__Given data__
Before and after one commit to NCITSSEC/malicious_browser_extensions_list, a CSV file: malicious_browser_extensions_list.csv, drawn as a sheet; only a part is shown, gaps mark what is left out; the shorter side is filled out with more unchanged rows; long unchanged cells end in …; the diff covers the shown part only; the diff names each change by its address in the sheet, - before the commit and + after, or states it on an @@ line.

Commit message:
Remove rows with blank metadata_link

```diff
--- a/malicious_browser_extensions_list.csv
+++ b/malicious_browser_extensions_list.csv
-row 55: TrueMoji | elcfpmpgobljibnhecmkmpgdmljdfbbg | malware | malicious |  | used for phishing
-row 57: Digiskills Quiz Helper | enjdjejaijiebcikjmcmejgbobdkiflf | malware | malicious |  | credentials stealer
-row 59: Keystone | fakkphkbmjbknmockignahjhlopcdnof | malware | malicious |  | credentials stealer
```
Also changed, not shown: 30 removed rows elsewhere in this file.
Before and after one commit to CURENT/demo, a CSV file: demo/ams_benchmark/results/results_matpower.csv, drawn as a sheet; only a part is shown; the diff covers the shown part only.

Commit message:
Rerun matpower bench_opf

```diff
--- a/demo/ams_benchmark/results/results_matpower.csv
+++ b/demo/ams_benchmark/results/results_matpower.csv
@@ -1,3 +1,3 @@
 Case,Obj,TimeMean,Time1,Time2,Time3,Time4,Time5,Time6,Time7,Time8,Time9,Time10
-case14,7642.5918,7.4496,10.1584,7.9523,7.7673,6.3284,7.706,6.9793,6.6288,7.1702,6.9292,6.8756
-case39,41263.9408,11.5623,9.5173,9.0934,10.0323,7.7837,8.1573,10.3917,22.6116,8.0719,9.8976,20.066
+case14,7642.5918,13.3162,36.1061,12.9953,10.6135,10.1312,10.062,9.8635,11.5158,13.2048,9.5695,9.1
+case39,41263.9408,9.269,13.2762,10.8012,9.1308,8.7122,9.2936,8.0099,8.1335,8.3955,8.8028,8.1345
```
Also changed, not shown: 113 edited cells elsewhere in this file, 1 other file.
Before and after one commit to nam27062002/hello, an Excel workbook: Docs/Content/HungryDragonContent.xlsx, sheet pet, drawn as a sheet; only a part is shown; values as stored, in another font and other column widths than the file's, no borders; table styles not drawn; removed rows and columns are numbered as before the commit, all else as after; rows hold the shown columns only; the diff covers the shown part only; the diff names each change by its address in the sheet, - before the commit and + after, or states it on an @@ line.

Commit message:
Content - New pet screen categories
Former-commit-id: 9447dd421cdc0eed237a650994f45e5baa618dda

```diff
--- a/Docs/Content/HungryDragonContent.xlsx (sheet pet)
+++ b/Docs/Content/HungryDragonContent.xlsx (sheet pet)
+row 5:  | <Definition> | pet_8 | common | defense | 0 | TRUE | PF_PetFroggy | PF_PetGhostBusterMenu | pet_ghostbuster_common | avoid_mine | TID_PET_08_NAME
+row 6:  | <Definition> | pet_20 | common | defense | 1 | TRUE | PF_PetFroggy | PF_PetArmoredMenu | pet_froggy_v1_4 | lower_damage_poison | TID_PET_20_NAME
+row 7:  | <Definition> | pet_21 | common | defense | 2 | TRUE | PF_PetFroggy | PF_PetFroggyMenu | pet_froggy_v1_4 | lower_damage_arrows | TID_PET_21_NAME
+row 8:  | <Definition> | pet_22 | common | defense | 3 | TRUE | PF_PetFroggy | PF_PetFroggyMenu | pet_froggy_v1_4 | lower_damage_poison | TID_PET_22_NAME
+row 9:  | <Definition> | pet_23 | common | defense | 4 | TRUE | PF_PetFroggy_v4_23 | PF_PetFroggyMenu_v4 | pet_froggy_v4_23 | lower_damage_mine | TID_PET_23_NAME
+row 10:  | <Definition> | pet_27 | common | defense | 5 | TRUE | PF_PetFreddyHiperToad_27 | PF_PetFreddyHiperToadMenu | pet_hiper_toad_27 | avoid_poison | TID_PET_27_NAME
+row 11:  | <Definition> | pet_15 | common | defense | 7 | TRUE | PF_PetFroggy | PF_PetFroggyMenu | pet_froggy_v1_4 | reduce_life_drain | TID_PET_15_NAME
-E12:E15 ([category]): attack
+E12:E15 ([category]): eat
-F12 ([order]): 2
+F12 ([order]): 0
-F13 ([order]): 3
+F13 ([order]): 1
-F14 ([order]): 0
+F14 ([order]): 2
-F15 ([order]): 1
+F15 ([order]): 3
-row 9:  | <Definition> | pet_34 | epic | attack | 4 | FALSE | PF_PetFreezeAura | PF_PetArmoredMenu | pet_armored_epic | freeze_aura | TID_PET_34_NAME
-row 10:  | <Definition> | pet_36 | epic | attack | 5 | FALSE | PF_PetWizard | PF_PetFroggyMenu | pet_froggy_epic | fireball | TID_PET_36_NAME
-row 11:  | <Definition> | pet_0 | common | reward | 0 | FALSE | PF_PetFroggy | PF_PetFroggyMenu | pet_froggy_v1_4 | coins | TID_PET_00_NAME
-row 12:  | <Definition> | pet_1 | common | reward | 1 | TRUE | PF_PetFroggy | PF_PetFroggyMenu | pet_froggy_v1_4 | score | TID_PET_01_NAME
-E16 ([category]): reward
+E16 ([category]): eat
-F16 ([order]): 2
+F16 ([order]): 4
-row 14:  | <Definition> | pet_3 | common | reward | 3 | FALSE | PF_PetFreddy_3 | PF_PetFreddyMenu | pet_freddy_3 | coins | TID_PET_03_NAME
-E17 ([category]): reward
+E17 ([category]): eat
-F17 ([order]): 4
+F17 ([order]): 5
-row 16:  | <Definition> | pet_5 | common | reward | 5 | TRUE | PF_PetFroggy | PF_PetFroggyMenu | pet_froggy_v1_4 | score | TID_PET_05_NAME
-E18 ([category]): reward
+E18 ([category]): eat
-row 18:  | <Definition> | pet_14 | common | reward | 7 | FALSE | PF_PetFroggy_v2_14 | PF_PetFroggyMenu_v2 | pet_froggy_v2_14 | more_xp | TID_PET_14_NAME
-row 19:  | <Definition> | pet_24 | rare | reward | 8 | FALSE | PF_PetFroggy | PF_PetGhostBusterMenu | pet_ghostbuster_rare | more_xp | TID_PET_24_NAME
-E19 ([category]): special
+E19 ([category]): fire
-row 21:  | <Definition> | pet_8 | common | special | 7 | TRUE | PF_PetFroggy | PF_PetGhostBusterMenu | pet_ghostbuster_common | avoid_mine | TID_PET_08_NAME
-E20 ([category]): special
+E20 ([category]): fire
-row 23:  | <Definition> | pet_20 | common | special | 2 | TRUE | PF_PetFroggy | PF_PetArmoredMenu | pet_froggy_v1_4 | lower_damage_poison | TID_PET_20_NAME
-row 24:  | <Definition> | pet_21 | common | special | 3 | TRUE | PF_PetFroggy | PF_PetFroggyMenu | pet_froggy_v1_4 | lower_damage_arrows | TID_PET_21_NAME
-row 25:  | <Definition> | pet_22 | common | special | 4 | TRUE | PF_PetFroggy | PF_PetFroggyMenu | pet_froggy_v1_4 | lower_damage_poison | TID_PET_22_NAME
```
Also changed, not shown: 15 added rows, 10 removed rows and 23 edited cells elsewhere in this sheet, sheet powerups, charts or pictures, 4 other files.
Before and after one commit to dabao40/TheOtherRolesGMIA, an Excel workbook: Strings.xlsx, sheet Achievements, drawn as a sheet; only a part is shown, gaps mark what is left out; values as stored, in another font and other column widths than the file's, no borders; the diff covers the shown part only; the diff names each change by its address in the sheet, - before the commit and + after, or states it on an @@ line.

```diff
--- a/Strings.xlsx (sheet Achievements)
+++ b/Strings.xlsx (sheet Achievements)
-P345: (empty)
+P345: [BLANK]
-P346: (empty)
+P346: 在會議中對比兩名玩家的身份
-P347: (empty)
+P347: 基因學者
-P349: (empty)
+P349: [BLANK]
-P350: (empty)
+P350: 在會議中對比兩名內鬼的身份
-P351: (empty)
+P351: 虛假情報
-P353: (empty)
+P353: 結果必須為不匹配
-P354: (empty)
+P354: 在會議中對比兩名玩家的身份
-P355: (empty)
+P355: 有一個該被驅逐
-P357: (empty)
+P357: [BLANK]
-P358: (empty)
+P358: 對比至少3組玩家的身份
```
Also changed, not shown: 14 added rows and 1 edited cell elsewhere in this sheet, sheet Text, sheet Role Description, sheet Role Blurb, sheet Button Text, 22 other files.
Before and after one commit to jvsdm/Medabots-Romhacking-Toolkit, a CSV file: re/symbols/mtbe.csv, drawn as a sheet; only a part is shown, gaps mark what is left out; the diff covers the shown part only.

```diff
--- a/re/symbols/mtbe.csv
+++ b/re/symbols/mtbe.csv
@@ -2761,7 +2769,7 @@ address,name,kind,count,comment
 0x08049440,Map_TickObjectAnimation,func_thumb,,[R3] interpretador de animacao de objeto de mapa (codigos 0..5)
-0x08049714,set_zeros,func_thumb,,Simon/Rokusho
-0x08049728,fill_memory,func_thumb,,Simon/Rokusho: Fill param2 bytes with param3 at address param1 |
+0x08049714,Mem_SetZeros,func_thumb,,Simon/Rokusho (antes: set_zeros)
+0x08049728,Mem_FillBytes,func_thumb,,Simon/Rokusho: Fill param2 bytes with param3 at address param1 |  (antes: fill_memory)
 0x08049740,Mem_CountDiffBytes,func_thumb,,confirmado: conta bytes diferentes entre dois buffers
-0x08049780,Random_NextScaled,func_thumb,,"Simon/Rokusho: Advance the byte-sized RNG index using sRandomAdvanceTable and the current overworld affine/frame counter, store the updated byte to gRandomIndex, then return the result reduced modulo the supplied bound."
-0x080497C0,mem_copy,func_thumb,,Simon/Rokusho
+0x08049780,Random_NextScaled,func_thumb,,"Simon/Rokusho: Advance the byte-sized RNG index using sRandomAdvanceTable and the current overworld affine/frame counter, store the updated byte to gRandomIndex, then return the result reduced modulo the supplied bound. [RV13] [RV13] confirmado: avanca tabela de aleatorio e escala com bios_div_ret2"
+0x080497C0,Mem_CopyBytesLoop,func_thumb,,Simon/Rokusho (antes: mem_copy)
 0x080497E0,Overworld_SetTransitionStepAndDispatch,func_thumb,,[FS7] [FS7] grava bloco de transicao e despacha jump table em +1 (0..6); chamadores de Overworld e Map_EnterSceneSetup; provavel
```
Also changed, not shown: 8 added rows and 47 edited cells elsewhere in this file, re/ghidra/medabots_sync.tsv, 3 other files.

__Assigned task__
Copy each line of the data above that holds "defense".

__Response for this exercise__
+row 5:  | <Definition> | pet_8 | common | defense | 0 | TRUE | PF_PetFroggy | PF_PetGhostBusterMenu | pet_ghostbuster_common | avoid_mine | TID_PET_08_NAME
+row 6:  | <Definition> | pet_20 | common | defense | 1 | TRUE | PF_PetFroggy | PF_PetArmoredMenu | pet_froggy_v1_4 | lower_damage_poison | TID_PET_20_NAME
+row 7:  | <Definition> | pet_21 | common | defense | 2 | TRUE | PF_PetFroggy | PF_PetFroggyMenu | pet_froggy_v1_4 | lower_damage_arrows | TID_PET_21_NAME
+row 8:  | <Definition> | pet_22 | common | defense | 3 | TRUE | PF_PetFroggy | PF_PetFroggyMenu | pet_froggy_v1_4 | lower_damage_poison | TID_PET_22_NAME
+row 9:  | <Definition> | pet_23 | common | defense | 4 | TRUE | PF_PetFroggy_v4_23 | PF_PetFroggyMenu_v4 | pet_froggy_v4_23 | lower_damage_mine | TID_PET_23_NAME
+row 10:  | <Definition> | pet_27 | common | defense | 5 | TRUE | PF_PetFreddyHiperToad_27 | PF_PetFreddyHiperToadMenu | pet_hiper_toad_27 | avoid_poison | TID_PET_27_NAME
+row 11:  | <Definition> | pet_15 | common | defense | 7 | TRUE | PF_PetFroggy | PF_PetFroggyMenu | pet_froggy_v1_4 | reduce_life_drain | TID_PET_15_NAME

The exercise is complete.